Beyond mere gore, two elements have long been at the heart of the horror film genre: humor (intentional and otherwise) and social commentary. Sometimes the laughs are coping mechanisms insulating the viewer from the bloody onscreen shocks. Some films, like Shaun of the Dead, are more comedies encased by the penumbra of horror tropes.

Peele (Key & Peele) says he drew tonal inspiration from films like The Stepford Wives and Rosemary’s Baby, which topically speak to women’s liberation and rights. Get Out is Peele’s racial analog, sort of a fear-filled update of Guess Who's Coming to Dinner. It should also be pointed out that Peele himself is married to a white woman, so the film’s autobiographical elements are both personal and generalized.

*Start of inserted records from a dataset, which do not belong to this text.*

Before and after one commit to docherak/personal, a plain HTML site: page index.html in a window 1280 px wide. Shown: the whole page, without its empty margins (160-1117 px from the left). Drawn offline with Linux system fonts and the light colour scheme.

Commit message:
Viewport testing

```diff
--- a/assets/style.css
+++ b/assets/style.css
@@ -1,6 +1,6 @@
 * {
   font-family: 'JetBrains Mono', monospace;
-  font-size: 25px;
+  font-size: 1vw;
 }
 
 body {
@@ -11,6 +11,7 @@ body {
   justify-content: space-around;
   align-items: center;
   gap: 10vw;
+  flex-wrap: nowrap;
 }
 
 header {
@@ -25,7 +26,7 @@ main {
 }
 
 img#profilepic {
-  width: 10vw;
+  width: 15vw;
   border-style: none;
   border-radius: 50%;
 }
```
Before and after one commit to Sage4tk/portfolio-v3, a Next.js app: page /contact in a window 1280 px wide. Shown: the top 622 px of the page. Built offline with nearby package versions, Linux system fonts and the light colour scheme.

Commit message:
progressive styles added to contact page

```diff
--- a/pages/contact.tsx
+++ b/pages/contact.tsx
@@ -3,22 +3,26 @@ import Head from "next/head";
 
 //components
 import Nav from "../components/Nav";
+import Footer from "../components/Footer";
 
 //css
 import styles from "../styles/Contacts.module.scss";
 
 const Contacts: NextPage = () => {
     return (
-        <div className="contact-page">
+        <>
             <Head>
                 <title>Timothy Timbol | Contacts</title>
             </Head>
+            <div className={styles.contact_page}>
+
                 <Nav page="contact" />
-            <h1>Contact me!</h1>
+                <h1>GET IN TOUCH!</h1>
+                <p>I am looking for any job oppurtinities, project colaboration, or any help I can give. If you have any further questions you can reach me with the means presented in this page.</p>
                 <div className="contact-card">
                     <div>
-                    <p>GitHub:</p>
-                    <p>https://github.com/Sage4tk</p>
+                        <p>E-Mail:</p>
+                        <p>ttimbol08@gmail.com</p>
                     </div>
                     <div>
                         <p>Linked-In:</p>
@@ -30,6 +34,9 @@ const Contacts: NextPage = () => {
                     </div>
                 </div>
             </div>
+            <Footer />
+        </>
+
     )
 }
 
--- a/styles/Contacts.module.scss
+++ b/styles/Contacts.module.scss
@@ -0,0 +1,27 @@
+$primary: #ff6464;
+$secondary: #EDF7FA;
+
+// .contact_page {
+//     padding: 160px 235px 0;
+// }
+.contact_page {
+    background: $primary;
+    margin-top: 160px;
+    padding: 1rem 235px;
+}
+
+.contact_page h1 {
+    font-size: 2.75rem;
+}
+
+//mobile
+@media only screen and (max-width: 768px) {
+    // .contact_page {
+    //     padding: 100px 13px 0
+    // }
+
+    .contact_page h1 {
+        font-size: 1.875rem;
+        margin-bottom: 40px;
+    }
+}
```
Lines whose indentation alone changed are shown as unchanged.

Even Peele’s choice of setting is revealing: although the film is shot in Alabama, Peele sets the story in Upstate New York, removing any lazy stereotyping that some audiences would use to detach and absolve themselves from the searing social critiques.

The allegory seemingly dissipates during the film’s freaky final act, when Chris learns the truth behind the chicanery. In actuality, the racial subtexts only sharpen. What begins as a wry take on the clash of cultural assimilation morphs into a funhouse mirror reflection on cultural appropriation and even slavery.

Get Out is quite purposefully funny throughout, particularly Chris’ friend and TSA employee Rod Williams (Lil Rel Howery) expertly playing the Shakespearean fool. But it’s also deadly serious. Let’s be clear: Peele equates the black experience in America with a horror movie, whether it’s simply walking down the street in a white suburban neighborhood, or just the mere approach of a police car. Even the film's title carries a double meaning. It's the obvious exhortation by film audience's to the naive victim who always ventures into the dark basement, wanders into the foggy cemetery or decides check out the abandoned barn. But in our current political climate, it's also the rallying cry of a rising tide expressing what they'd like to see happen to society's "others."

If there’s a valid criticism, it’s that the film doesn’t have much to say on the topics it savagely skewers. But Peele does dare to skillfully skewer them, and in turn dares us to face them ourselves.